    “Dear Mom. You don’t know what a miracle it is that I am alive, writing this letter. I am still shaking and can’t believe it myself. Yesterday about twenty-five of us were sent out to a place that was supposed to be clear of enemy forces but about an hour from the base an entire battalion of Germans ambushed us and bullets and mortars were flying and exploding everywhere. They had big machine guns and it was hell on earth. There was nowhere to take cover and we were sitting ducks. I saw my buddies, Joey, Sam, Mickey, being blown to pieces, bleeding to death, screaming for help it was terrible. I figured that I would never see you again. I even said Shma Yisroel and waited to die. But for what seemed eternity the bullets and explosions kept missing. I just covered my head and prayed, then suddenly from nowhere came our reinforcements! I was saved!!

    Mom, everyone was killed but me! It was a miracle! I thank G-d that I am alive and hope to G-d this war will be over soon and I’ll be home.”

    The Remash said “I am sorry to hear the others died but happy to hear that your son is well. And I hope that the both of you will continue keeping the Shabbat and bring more blessing into the world.”

    Now we can understand the importance of the Temple, the Sacrifices their connection to the Exodus and to Moshiach.

    The purpose of the Jews; the reason they left Egypt and were given the Torah and its commandments, was and still is, is to teach all mankind the truth; Namely that G-d creates all being and the Torah is His blueprint. (This is also the message of Shabbat as in our story.

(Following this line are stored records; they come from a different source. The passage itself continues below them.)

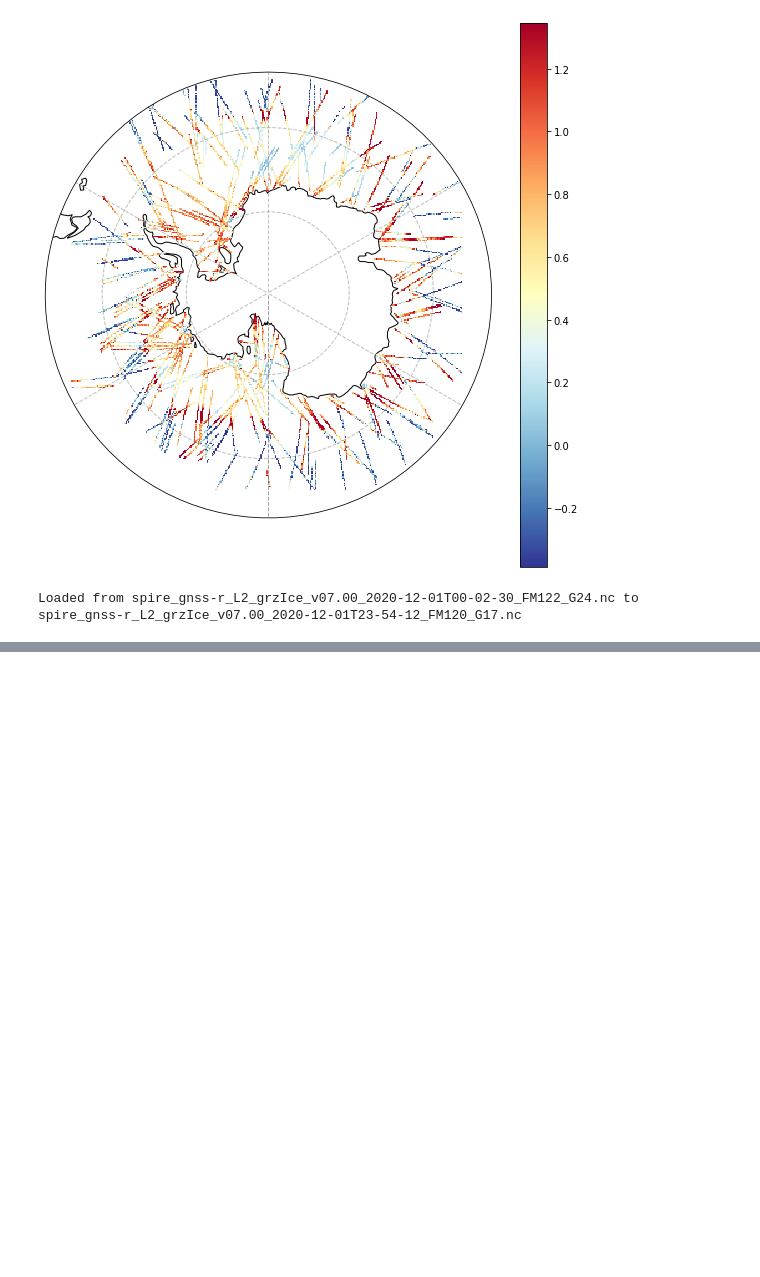
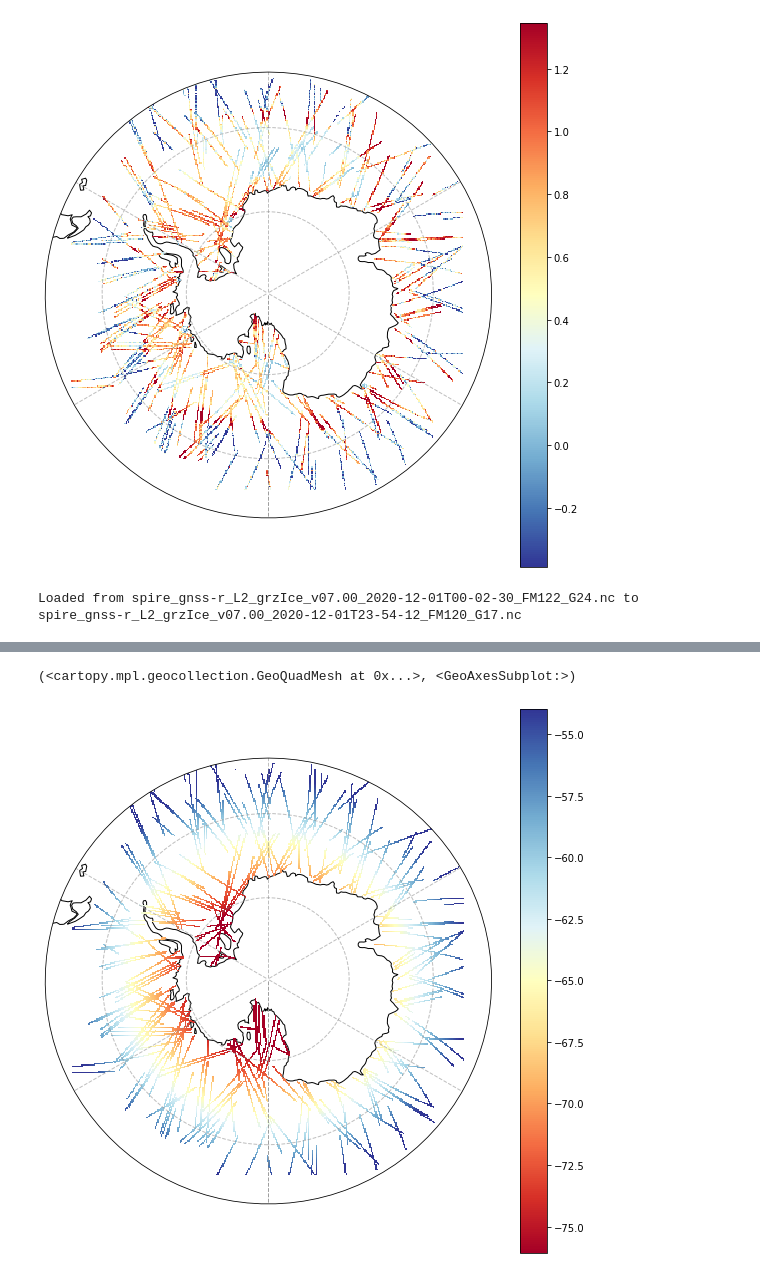
Before and after one commit to SteefanContractor/spacebridge, a Jupyter notebook: exploratory/spire_data/load_in_plot_demo.ipynb, the cells around one changed output, grey strips where cells are left out. Saved outputs shown, nothing was run; the diff lists cells and outputs as text; code cells hidden in the pictures; blank space fills up the shorter version.

```diff
--- a/exploratory/spire_data/load_in_plot_demo.ipynb
+++ b/exploratory/spire_data/load_in_plot_demo.ipynb
@@ -33,0 +60,7 @@ Loaded from spire_gnss-r_L2_grzIce_v07.00_2020-12-01T00-02-30_FM122_G24.nc to sp
+# %%
+## proof!
+
+load_class.pcolorstereo(np.rot90(MIZ_lat), np.rot90(MIZ_lon), data_grid, hemisphere='south', cmin=None, cmax=None, proj=None, cmap='RdYlBu')
+# %% [output]
+(<cartopy.mpl.geocollection.GeoQuadMesh at 0x...>, <GeoAxesSubplot:>)
+[figure, added]
```
Also changed, not shown: parts of 9 cells of this notebook, 1 other file.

And why, in the Ten Commandments, Shabbat is connected to leaving Egypt (Deut. 5:15).)

    The Egyptians were spiritual people; they could change sticks to snakes and water to blood. Similarly, all the religions of the world today worship spiritual forces or beings.

    But for the Jews this over-involvement with, even the spiritual world, is enslavement.

    Judaism worships the CREATOR of the spiritual as well as the physical and the Creator is ‘more interested’ in this PHYSICAL world than in the spiritual!

    This is the message of the sacrifices.

    Namely, G-d ‘cares’ very much about each detail in THIS world and gave the Jews the ability to abandon the selfishness of Egypt and bring blessing to even the animals, by transforming every detail in creation to G-dliness in the Holy Temple according to the Torah.

    That will be the main accomplishment of Moshiach and why he will rebuild the Temple.

    We just have to go out and ‘sacrifice’ of our ‘selves’ a bit; like the Ramash did in our story.

    The cause of our bitter 2,000 years of exile and destruction of the Temple is selfish lack of brotherly love. And only by unlimited love of our fellow man and especially our fellow Jew will the Third Temple be built. And not much is missing.

    Today, after thousands of years of Jewish suffering and self-sacrifice it could be that just one more good deed, word or even thought can tilt the scales to bring…. ,

    Moshiach Now!

    Rabbi Tuvia Bolton
    Yeshiva Ohr Tmimim
    Kfar Chabad, Israel


    Tags: ,

    Add Comment

    *Only proper comments will be allowed

    Related Posts:

    Vayikra: Animal Sacrifices in Yiddishkeit?